The corn crop is 94 percent silked, 2 days behind last year and even with normal. Fifty percent is in dough stage, about 2 days behind last year and the five-year average of 55 percent. Eight percent is dented compared to 12 percent as normal. Conditions in the western two-thirds of the state were mostly steady, but the three eastern districts showed significant declines. The northeast, east-central, and southeast dropped by 12, 8, and 11 points in good to excellent. Counties in the northeast along the Illinois border are especially showing stress, with one reporter describing second ears aborting and shrinking kernel depth. Overall, condition is rated 3 percent very poor, 9 percent poor, 30 percent fair, 44 percent good, and 14 percent excellent, a drop of 4 points. Sixty-four percent of the soybean crop is blooming, nearly the same as the 5-year average. Twenty-nine percent is setting pods, marginally ahead of normal. Soybean condition dropped 6 points from last week in the good to excellent categories, rated 4 percent very poor, 10 percent poor, 36 percent fair, 43 percent good, and 7 percent excellent. Like corn, the biggest declines in condition were in the three eastern districts. The greatest concern is for double-crop soybeans in the Bootheel, where one report indicated plants are starting to wilt and die on light, sandy soil.

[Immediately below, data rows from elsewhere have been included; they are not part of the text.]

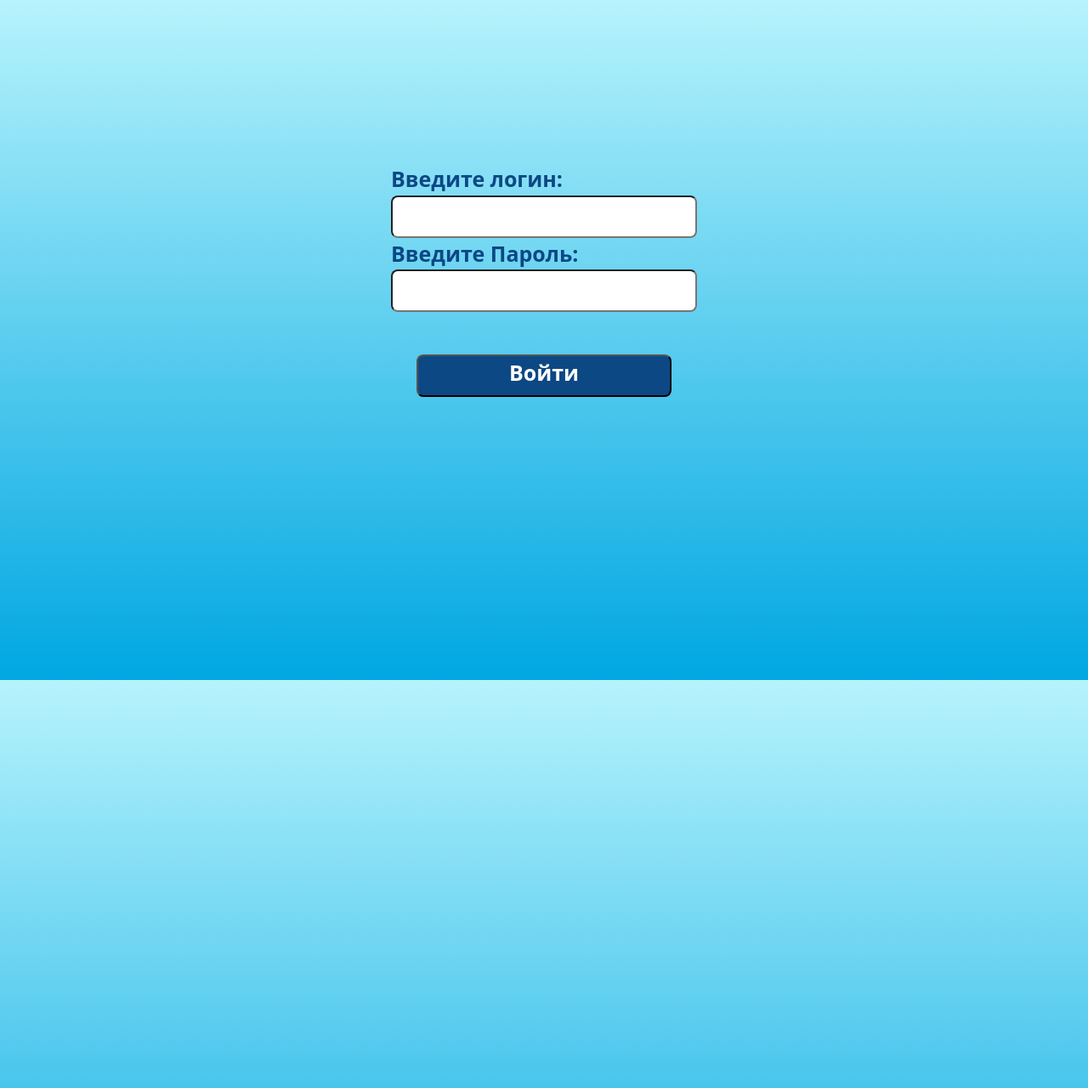
After one commit to maxkosalex/App-To-Web, a Flask app: page /Login in a window 1280 px wide. The commit adds this page. Shown: the whole page at 85% size. Run offline with Flask 3, Linux system fonts and the light colour scheme.

Commit message:
BUG FIX#8 Страницу «Таблицы эквивалентных результатов» открывать по паролю. «Таблицы эквивалентных результатов» функционируют.

```diff
--- a/main.py
+++ b/main.py
@@ -1,14 +1,32 @@
-import re
+from flask import Flask, render_template, redirect, request, jsonify, url_for, flash
+from data import find_speed_time, find_points, Table_get
 
-from flask import Flask, render_template, redirect, request, jsonify
-from data import find_speed_time, find_points, Table_get
+from flask_login import LoginManager, UserMixin, login_user, login_required, logout_user
+from werkzeug.security import check_password_hash
+
 app = Flask(__name__)
 
 app.secret_key = "1235"
 
+login_manager = LoginManager(app)
+
+USER_CREDENTIALS = {
+    "password": "scrypt:32768:8:1$wagTVWwOc3Ki6X5K$46073fde34c0caa8f9cd18d2365969593008dab5e905e2195bd5f43c81215542346b15a4ddff82b82dd723ad48c70825831c10f6f11c4f3e133205507c54c3a2",
+    "login": "scrypt:32768:8:1$gMMVCc3uYX92xDqT$46a7ac0c954fdb39969a2da90c34c1fc20911baa9978a19b7c0d4933ee01081a626fcb2463233c02b435977e9b0fb3e21b817040f8a23f46375996690e210c1d"
+}
+
+
+class User(UserMixin):
+    def __init__(self, user_id):
+        self.id = user_id
+
+@login_manager.user_loader
+def load_user(user_id):
+    return User(user_id)
 
 @app.route('/')
 def Main_page():
+    logout_user()
     return render_template("main.html")
 
 
@@ -28,10 +46,37 @@ def Scoring_points_points():
 
 
 @app.route('/Table')
+@login_required
 def Table():
 
     return render_template("Table.html")
 
+
+@app.route('/Login')
+def Login():
+    return render_template("login.html")
+
+
+@app.route("/login", methods=["POST", "GET"])
+def login():
+    if request.method == "POST":
+        login_ = request.form['log']
+        password = request.form['psw']
+        # Проверка логина и пароля
+        if check_password_hash(USER_CREDENTIALS["password"], password) and check_password_hash(USER_CREDENTIALS["login"], login_):
+            user = User(user_id=login_)  # Используем login как user_id
+            login_user(user)
+            return redirect(url_for('Table'))
+
+        flash("Неверная пара логин/пароль", "error")
+    return render_template("login.html", title="Авторизация")
+
+
+@app.route("/logout")
+@login_required
+def logout():
+    logout_user()
+    return redirect(url_for('login'))
 
 @app.route('/response_points', methods=['POST'])
 def response_points():
@@ -44,8 +89,6 @@ def response_points():
     distance_value = distance.split()[0]
     distance = float(distance_value)
 
-
-    # Преобразование параметров, если требуется
     gender, style, distance = lable_handler(gender, style, distance)
 
     speed, time = find_speed_time(gender, style, distance, points)
@@ -54,10 +97,12 @@ def response_points():
     minutes = int((time % 3600) // 60)
     seconds = int(time % 60)
     milliseconds = int(str(int((time % 1) * 1000))[:2])
-    if 3 <= distance:
+    if int(distance) < 3000:
+        time_formatted = f"{hours:02}:{minutes:02}:{seconds:02}.{milliseconds:02}"
+
+    else:
         time_formatted = f"{hours:02}:{minutes:02}:{seconds:02}.{milliseconds:02}"[:-1]
-    else:
-        time_formatted = f"{hours:02}:{minutes:02}:{seconds:02}.{milliseconds:02}"
+
 
     result = {
         "speed": speed,
@@ -70,7 +115,6 @@ def response_points():
 @app.route('/response_rez', methods=['POST'])
 def response_rez():
     data = request.json
-    print(data)
     hours = int(data.get('hours', 0) or 0)
     minutes = int(data.get('minutes', 0) or 0)
     seconds = int(data.get('seconds', 0) or 0)
@@ -99,7 +143,6 @@ def response_rez():
     total_time_in_seconds = hours * 3600 + minutes * 60 + seconds + hundredths / 100.0
 
     # Вычисление очков и скорости
-    print(gender, style, distance, total_time_in_seconds)
     points = find_points(gender, style, distance, total_time_in_seconds)
     speed = round(distance / total_time_in_seconds, 2)
 
@@ -122,8 +165,6 @@ def lable_handler(gender, style, distance):
     else:
         handler_style = 1
 
-    distance = distance
-
     handler_distance = int(float(distance) * 1000)
 
     return handler_gender, handler_style, handler_distance
--- /dev/null
+++ b/templates/login.html
@@ -0,0 +1,66 @@
+{% extends 'base.html' %}
+{% block body %}
+<style>
+.login-box{
+    margin-top:15%;
+    width:700px;
+    min-width:600px;
+    display:grid;
+    justify-content:center;
+    margin-left:auto;
+    margin-right:auto;
+}
+
+.login-box-p{
+  font-size: 25px;
+  font-weight: 700;
+  margin-left:0;
+}
+
+.input-box{
+    width:360px;
+    height:50px;
+    font-size: 20px;
+    font-weight: 700;
+    border-radius:8px;
+}
+
+.enter-btn{
+    display:grid;
+    width:300px;
+    height:50px;
+    border-radius:8px;
+    background-color:#0C4884;
+    color:white;
+    margin-left:auto;
+    margin-right:auto;
+    justify-content:center;
+    margin-top:50px;
+}
+
+.enter-btn-p{
+    font-size: 25px;
+    font-weight: 700;
+}
+
+input:focus {
+    outline: none; /* Убирает стандартное выделение */
+    box-shadow: none; /* Убирает эффект тени */
+}
+
+</style>
+<body>
+    <div class="login-box">
+        <form action="{{ url_for('login') }}" method="POST">
+            <p class="login-box-p">Введите логин:</p>
+            <input type="text" id="email" name="log" class="input-box" required>
+            <p class="login-box-p">Введите Пароль:</p>
+            <input class="input-box" type="password" id="psw" name="psw" required>
+
+            <button  type="submit" class="enter-btn">
+                <p class="enter-btn-p">Войти</p>
+            </button>
+        </form>
+    </div>
+</body>
+{% endblock %}
--- a/templates/main.html
+++ b/templates/main.html
@@ -36,7 +36,7 @@
             <p>Подсчет очков</p>
         </a>
 
-        <a class="rounded-box" href="/Table">
+        <a class="rounded-box" href="/Login">
             <p >Таблица эквивалентных результатов</p>
         </a>
 
```
Also changed, not shown: templates/Scoring_points_point.html (+15 -1 lines), templates/Scoring_points_rez.html (+17 -1 lines), templates/Table.html (+55 -80 lines).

Also vulnerable are several thousand acres of soybeans planted very late in the west-central district after flooding. Sorghum heading is at 53 percent, 5 days behind last year and slightly behind normal. Seven percent is turning color, the same as average. Sorghum condition is rated 1 percent very poor, 5 percent poor, 38 percent fair, 52 percent good, and 4 percent excellent, steady from last week. Rice heading advanced considerably to 50 percent, at least 5 days ahead of last year and normal. Rice condition is rated 1 percent very poor, 2 percent poor, 16 percent fair, 55 percent good, and 26 percent excellent. Cotton squaring is complete, while 77 percent is setting bolls, 2 days ahead of normal. Cotton condition is rated 4 percent very poor, 16 percent poor, 29 percent fair, 46 percent good, and 5 percent excellent. Second-cutting alfalfa is 95 percent harvested, while the third cutting is 25 percent done, 1 week behind normal. Other hay is 95 percent cut compared with 97 percent as normal.
Pasture condition is rated 6 percent very poor, 21 percent poor, 41 percent fair, 27 percent good, and 5 percent excellent, a decline of 7 points in good to excellent. Conditions are worst in the southeast district, where only 1 percent is in good or excellent condition, and the northeast at 11 percent. Meanwhile, condition fell 16 points in the west-central district, as the effects of severe flooding in early July have taken their toll. Cattle producers in the worst areas are concerned about both availability and price of hay.
Temperatures were 1 to 4 degrees below normal over most of the state but 2 to 3 degrees above normal in the northwest. Rainfall averaged 0.24 inches, ranging from .05 in the southeast district to .52 in the northwest.
|District Summaries As Of July 29, 2007|
|Days Suitable For Fieldwork|
|Topsoil Moisture Supply|
|Corn Dough Stage and Beyond, Percent|
|Soybeans Blooming and Beyond, Percent|
|Sorghum Headed and Beyond, Percent|
|Alfalfa Hay 3rd Cutting, Percent|
|Other Hay Cut, Percent|